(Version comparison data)
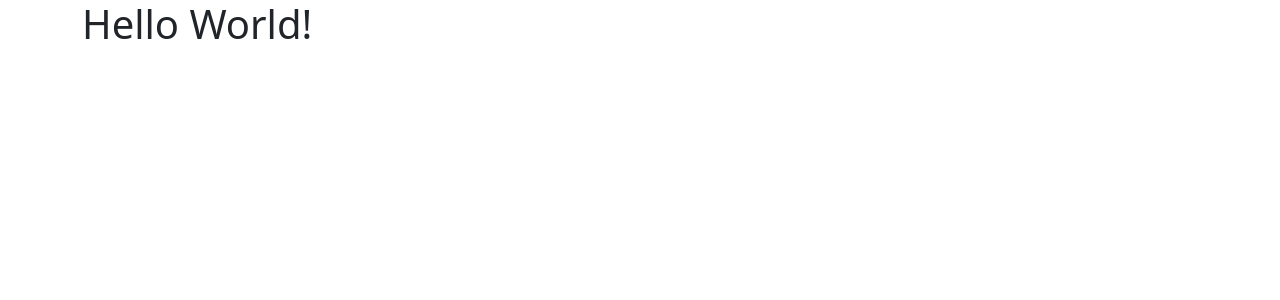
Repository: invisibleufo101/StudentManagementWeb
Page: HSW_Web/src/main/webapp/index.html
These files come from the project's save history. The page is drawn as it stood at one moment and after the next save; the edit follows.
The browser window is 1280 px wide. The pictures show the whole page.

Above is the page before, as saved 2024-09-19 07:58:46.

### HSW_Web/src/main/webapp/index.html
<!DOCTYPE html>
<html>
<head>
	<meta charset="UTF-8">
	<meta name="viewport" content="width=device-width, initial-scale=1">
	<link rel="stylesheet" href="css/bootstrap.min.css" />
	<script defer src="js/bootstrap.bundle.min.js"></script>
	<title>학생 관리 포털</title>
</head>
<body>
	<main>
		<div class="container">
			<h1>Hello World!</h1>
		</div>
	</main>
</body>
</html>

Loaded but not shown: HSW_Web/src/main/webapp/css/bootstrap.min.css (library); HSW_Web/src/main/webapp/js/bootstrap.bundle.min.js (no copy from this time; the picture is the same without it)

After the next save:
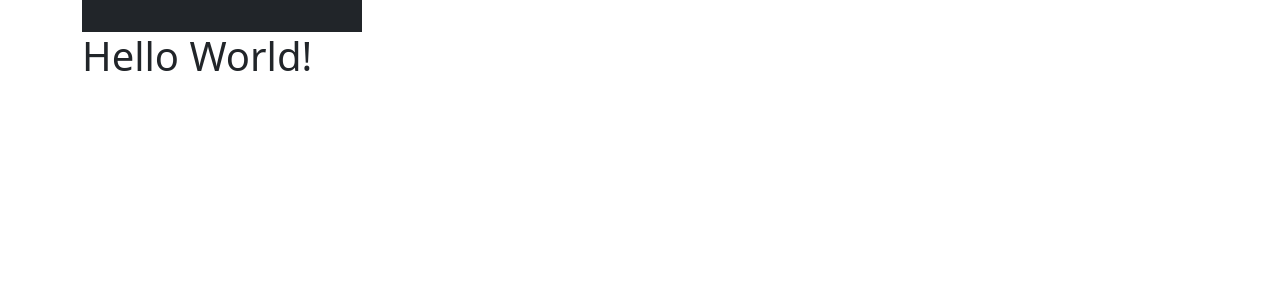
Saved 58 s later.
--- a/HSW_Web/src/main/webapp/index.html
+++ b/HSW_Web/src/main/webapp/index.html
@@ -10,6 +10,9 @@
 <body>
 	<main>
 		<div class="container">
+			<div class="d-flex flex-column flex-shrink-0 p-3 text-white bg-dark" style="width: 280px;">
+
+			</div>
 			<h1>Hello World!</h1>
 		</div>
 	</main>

--

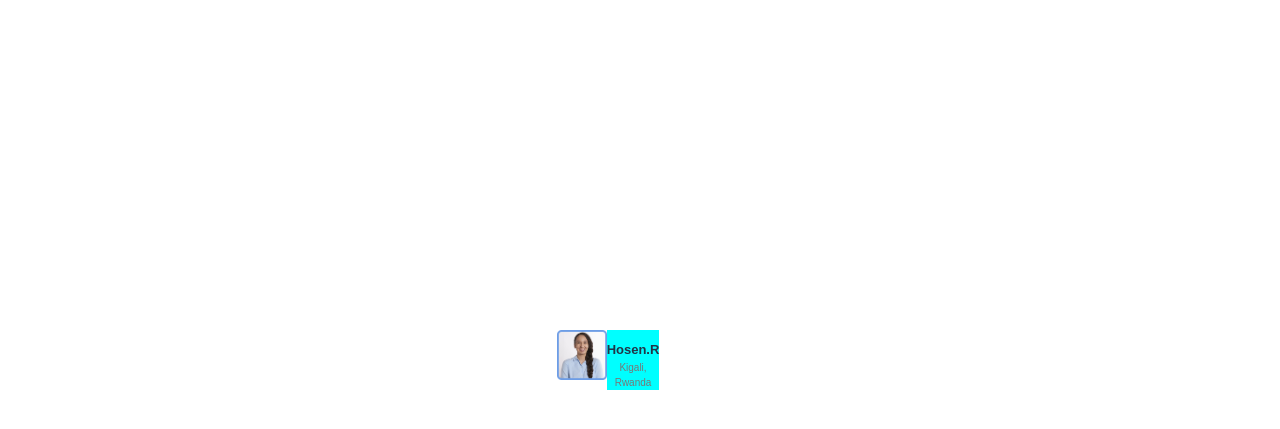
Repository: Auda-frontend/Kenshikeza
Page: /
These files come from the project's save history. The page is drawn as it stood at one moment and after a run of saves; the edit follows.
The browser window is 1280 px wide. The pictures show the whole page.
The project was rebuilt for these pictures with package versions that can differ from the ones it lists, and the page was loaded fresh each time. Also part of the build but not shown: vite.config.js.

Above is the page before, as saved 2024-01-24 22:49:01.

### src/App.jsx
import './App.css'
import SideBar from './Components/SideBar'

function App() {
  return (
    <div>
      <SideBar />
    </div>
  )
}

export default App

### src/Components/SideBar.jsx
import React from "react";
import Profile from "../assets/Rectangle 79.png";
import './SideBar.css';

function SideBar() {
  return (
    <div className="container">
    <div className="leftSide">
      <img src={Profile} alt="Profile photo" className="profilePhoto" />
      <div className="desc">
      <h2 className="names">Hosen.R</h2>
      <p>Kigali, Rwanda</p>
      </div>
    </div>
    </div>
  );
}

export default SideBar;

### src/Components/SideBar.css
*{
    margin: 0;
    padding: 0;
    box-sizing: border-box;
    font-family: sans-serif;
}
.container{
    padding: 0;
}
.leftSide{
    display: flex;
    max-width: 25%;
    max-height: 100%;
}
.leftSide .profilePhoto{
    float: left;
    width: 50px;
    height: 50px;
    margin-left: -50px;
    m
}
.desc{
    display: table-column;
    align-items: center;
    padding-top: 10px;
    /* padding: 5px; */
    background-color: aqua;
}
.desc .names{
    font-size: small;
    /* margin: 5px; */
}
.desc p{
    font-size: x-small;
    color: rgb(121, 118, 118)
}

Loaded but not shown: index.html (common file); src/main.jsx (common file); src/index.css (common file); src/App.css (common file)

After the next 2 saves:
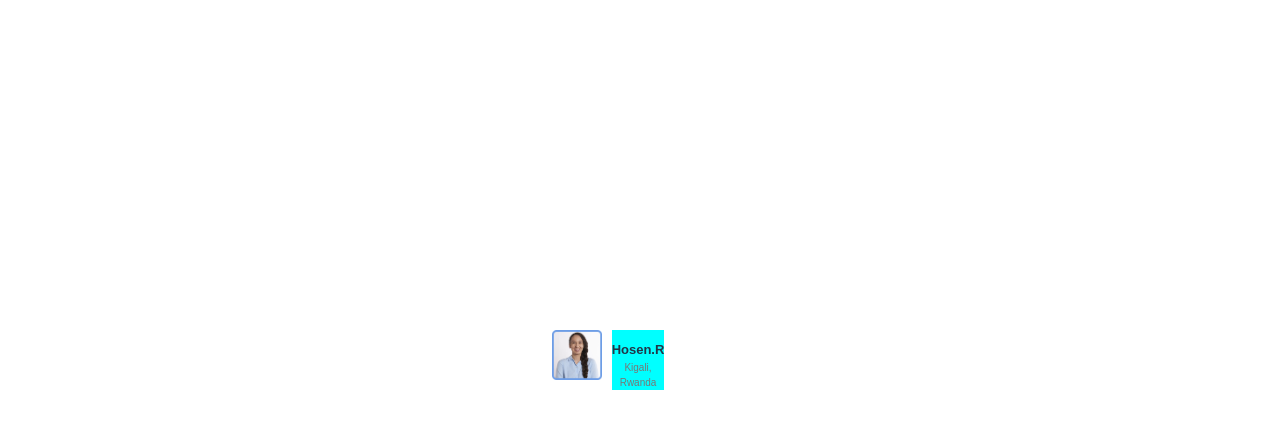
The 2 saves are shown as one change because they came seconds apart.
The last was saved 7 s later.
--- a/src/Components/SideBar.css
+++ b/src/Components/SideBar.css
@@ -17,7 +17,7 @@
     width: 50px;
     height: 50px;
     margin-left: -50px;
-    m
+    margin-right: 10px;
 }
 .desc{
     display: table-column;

» **PROMPT**:
State how many lines above contain the string "html", with no other words.

» **RESULT FOR THIS EXERCISE**:
8